In 2010, that love for his listeners remains consistatant. Despite securing several impressive film roles and a well-received guest host spot on ABC’s Extreme Home Makeover Edition, Xzibit is still committed to making the unadulterated and unforgiving Hip-Hop that motivates so many. He has lent his booming, unmistakable vocals to both thankful up-and-comers and renowned veterans expect to hear X’s gruff baritone on Dr. Dre’s future certain masterpiece Detox. Amidst such extracurricular duties, he is recording several of his own high profile projects. These include a collaborative release with Cypress Hill front-man B-Real and promising New West representative Young De who have formed a collective called Serial Killaz, and a fervently anticipated new solo album, tentatively titled MMX. As a preview of this new solo, X has teased listeners by offering “Phenom” and “Hurtlocker.” “Phenom,” a thunderous precursor, was produced by Scoop Deville, the man responsible for Snoop Dogg’s unavoidable hit “I Wanna Rock.”

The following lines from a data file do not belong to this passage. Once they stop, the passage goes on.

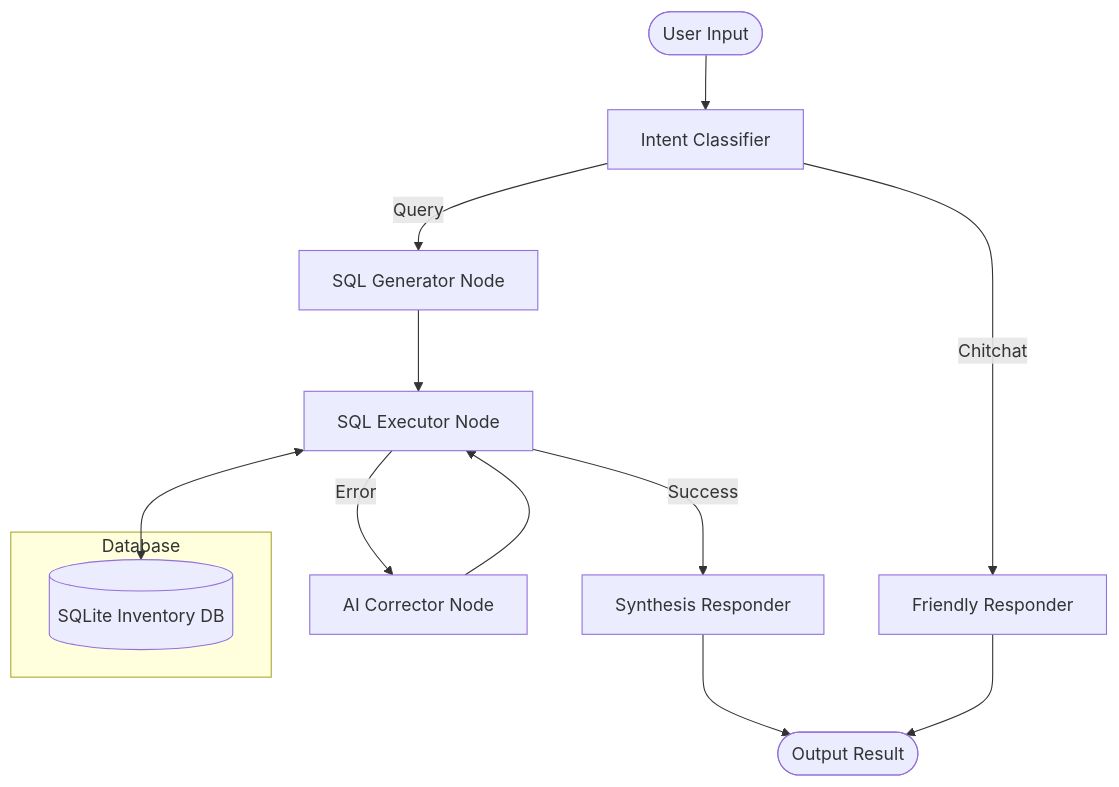
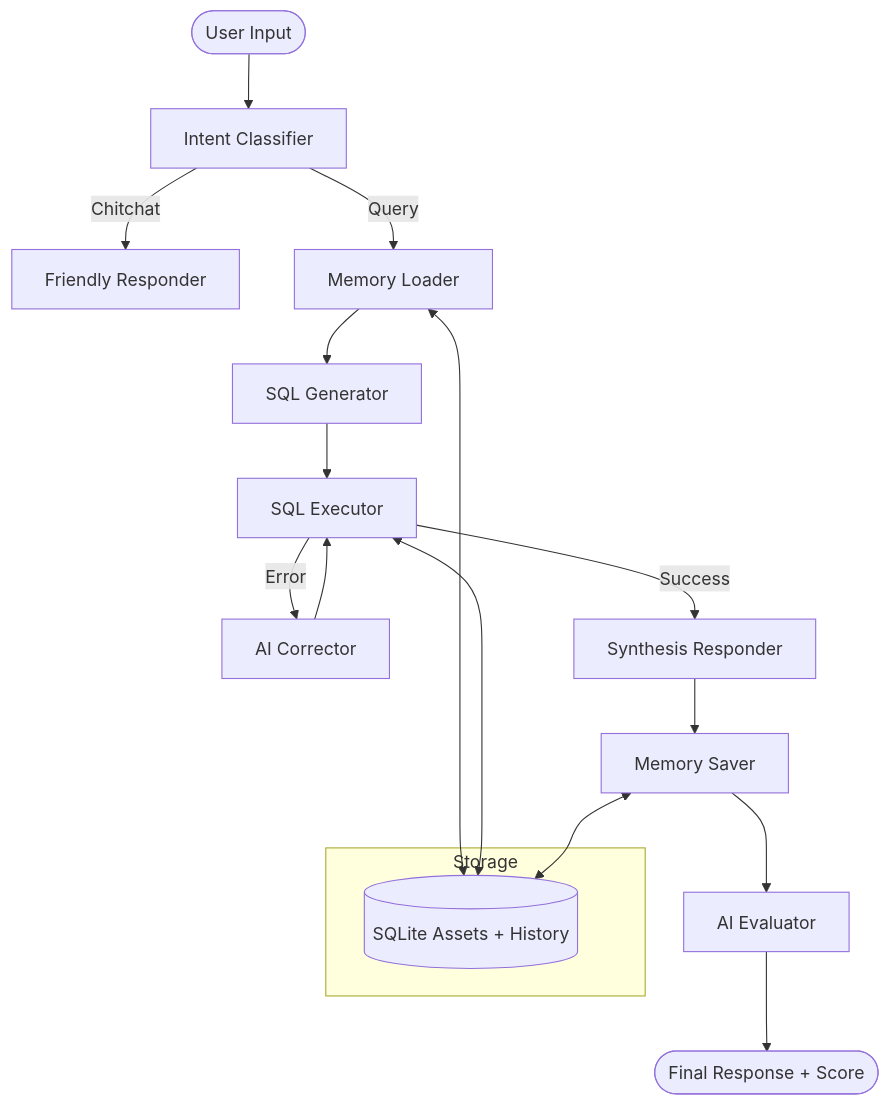
Before and after one commit to aminashaheen16/AI-Powered-Chatbots-Project: the first of 3 diagrams in architecture.md, drawn with Mermaid. The commit also changed other lines of this file and 8 other files, not shown here.

````diff
--- a/architecture.md
+++ b/architecture.md
@@ -6,20 +4,23 @@
 ```mermaid
 graph TD
     User([User Input]) --> Intent[Intent Classifier]
     Intent -- Chitchat --> Resp[Friendly Responder]
-    Intent -- Query --> Gen[SQL Generator Node]
+    Intent -- Query --> Mem[Memory Loader]
     
-    Gen --> Exec[SQL Executor Node]
-    Exec -- Success --> Synth[Synthesis Responder]
-    Exec -- Error --> Corr[AI Corrector Node]
-    
+    Mem --> Gen[SQL Generator]
+    Gen --> Exec[SQL Executor]
+    Exec -- Error --> Corr[AI Corrector]
     Corr --> Exec
     
-    Synth --> End([Output Result])
-    Resp --> End
+    Exec -- Success --> Synth[Synthesis Responder]
+    Synth --> Save[Memory Saver]
+    Save --> Eval[AI Evaluator]
+    Eval --> End([Final Response + Score])
     
-    subgraph Database
-        DB[(SQLite Inventory DB)]
+    subgraph Storage
+        DB[(SQLite Assets + History)]
     end
+    Mem <--> DB
     Exec <--> DB
+    Save <--> DB
 ```
````
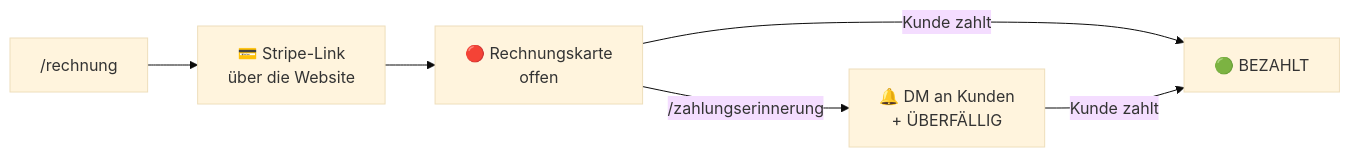
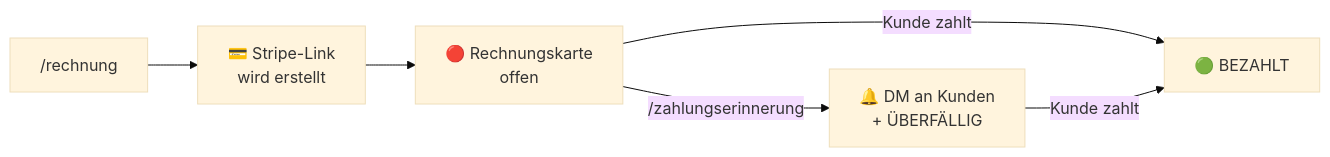
Before and after one commit to xristosgevo/gws-dc-bot: the second of 2 diagrams in README.md, drawn with Mermaid (base theme). The commit also changed other lines of this file and 11 other files, not shown here.

````diff
--- a/README.md
+++ b/README.md
@@ -99,8 +83,8 @@
 ```mermaid
 flowchart LR
-    A["/rechnung"] --> B["💳 Stripe-Link<br/>über die Website"]
+    A["/rechnung"] --> B["💳 Stripe-Link<br/>wird erstellt"]
     B --> C["🔴 Rechnungskarte<br/>offen"]
     C -->|"Kunde zahlt"| D["🟢 BEZAHLT"]
     C -->|"/zahlungserinnerung"| E["🔔 DM an Kunden<br/>+ ÜBERFÄLLIG"]
     E -->|"Kunde zahlt"| D
 ```
````
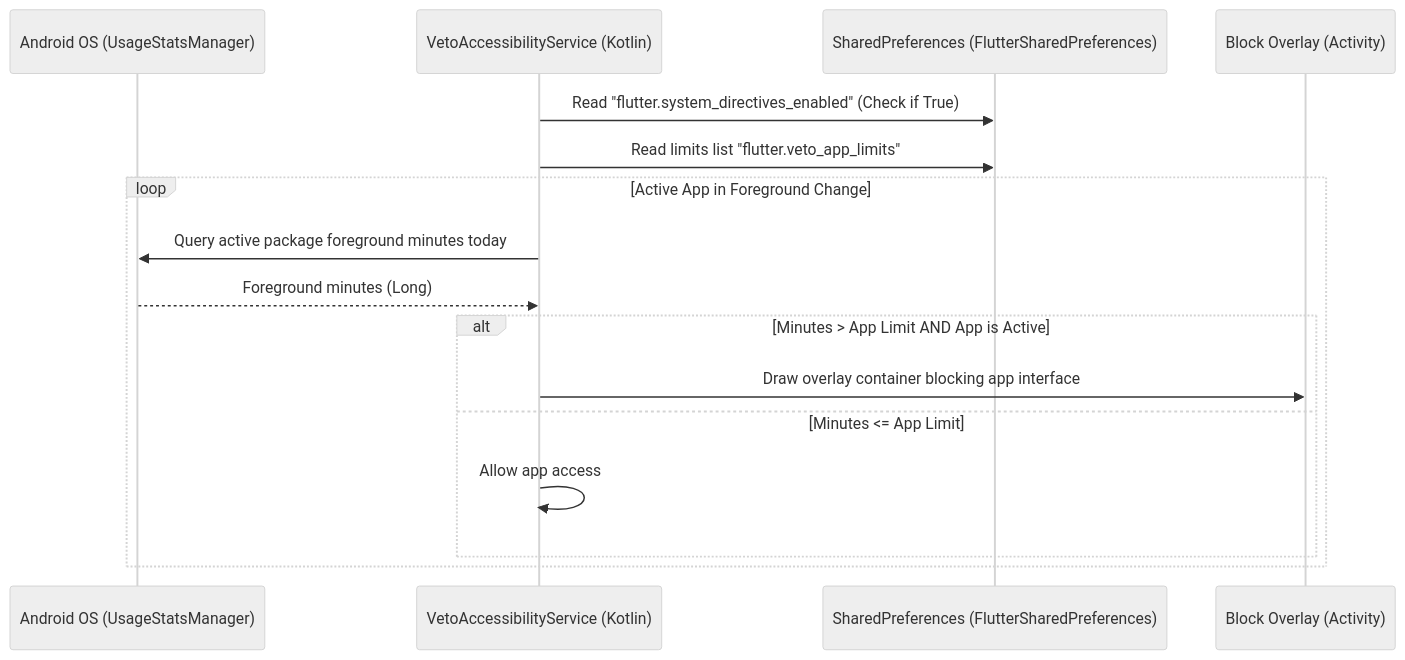
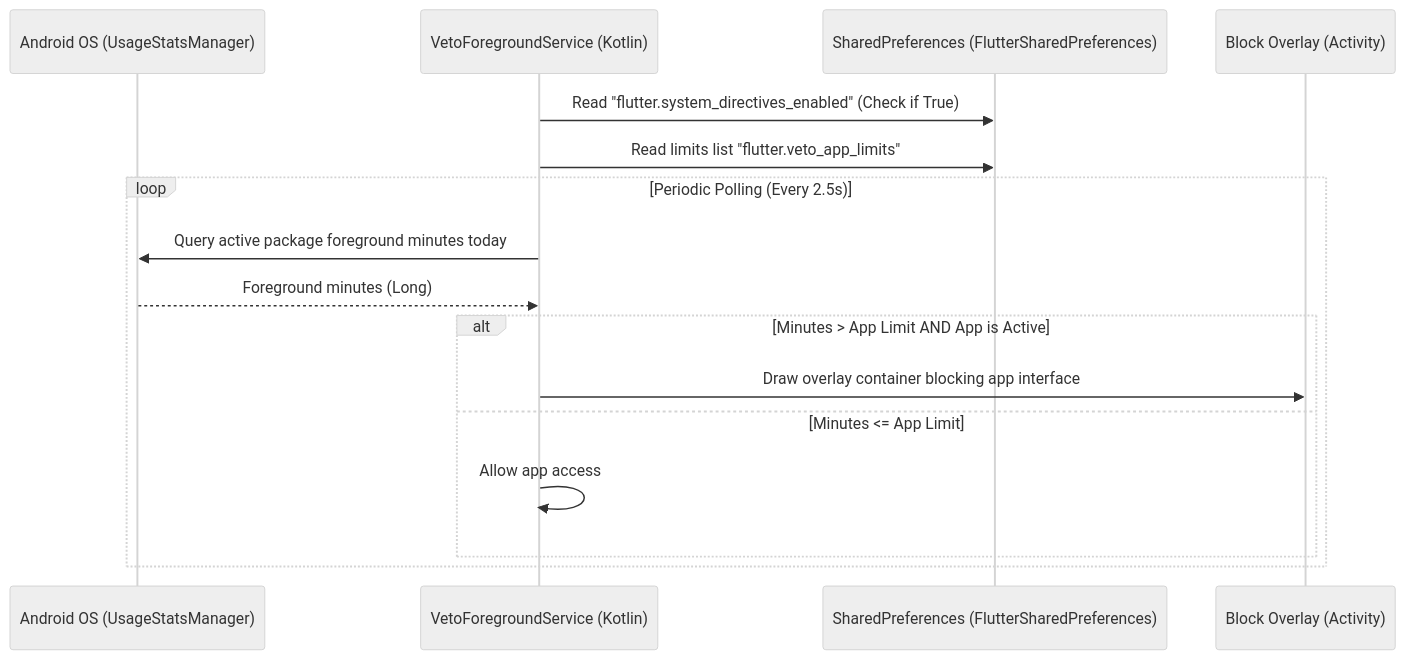
Before and after one commit to Saifulhuq01/veto: the third of 4 diagrams in VETO_ARCHITECTURE_AND_USAGE.md, drawn with Mermaid (neutral theme). The commit also changed other lines of this file and 9 other files, not shown here.

````diff
--- a/VETO_ARCHITECTURE_AND_USAGE.md
+++ b/VETO_ARCHITECTURE_AND_USAGE.md
@@ -197,19 +218,19 @@
 ```mermaid
 sequenceDiagram
     participant Sys as Android OS (UsageStatsManager)
-    participant Acc as VetoAccessibilityService (Kotlin)
+    participant FGS as VetoForegroundService (Kotlin)
     participant Prefs as SharedPreferences (FlutterSharedPreferences)
     participant UI as Block Overlay (Activity)
 
-    Acc->>Prefs: Read "flutter.system_directives_enabled" (Check if True)
-    Acc->>Prefs: Read limits list "flutter.veto_app_limits"
-    loop Active App in Foreground Change
-        Acc->>Sys: Query active package foreground minutes today
-        Sys-->>Acc: Foreground minutes (Long)
+    FGS->>Prefs: Read "flutter.system_directives_enabled" (Check if True)
+    FGS->>Prefs: Read limits list "flutter.veto_app_limits"
+    loop Periodic Polling (Every 2.5s)
+        FGS->>Sys: Query active package foreground minutes today
+        Sys-->>FGS: Foreground minutes (Long)
         alt Minutes > App Limit AND App is Active
-            Acc->>UI: Draw overlay container blocking app interface
+            FGS->>UI: Draw overlay container blocking app interface
         else Minutes <= App Limit
-            Acc->>Acc: Allow app access
+            FGS->>FGS: Allow app access
         end
     end
 ```
````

A household name that will continue to dazzle on the big and small screen, X never forgot his Hip-Hop roots. He will continue to warrant the respect of all those within earshot, and as a lyricist is intent on proving his skilled penmanship at any given opportunity. “I still love it as much as I did when I first burst through the door,” confirms X, “And I’m going to keep spitting like I’m that unsigned kid desperate to showcase himself.” This inspiring grind, boundless enthusiasm, and enviable talent means that Xzibit will remain familiar to millions for as long as he desires.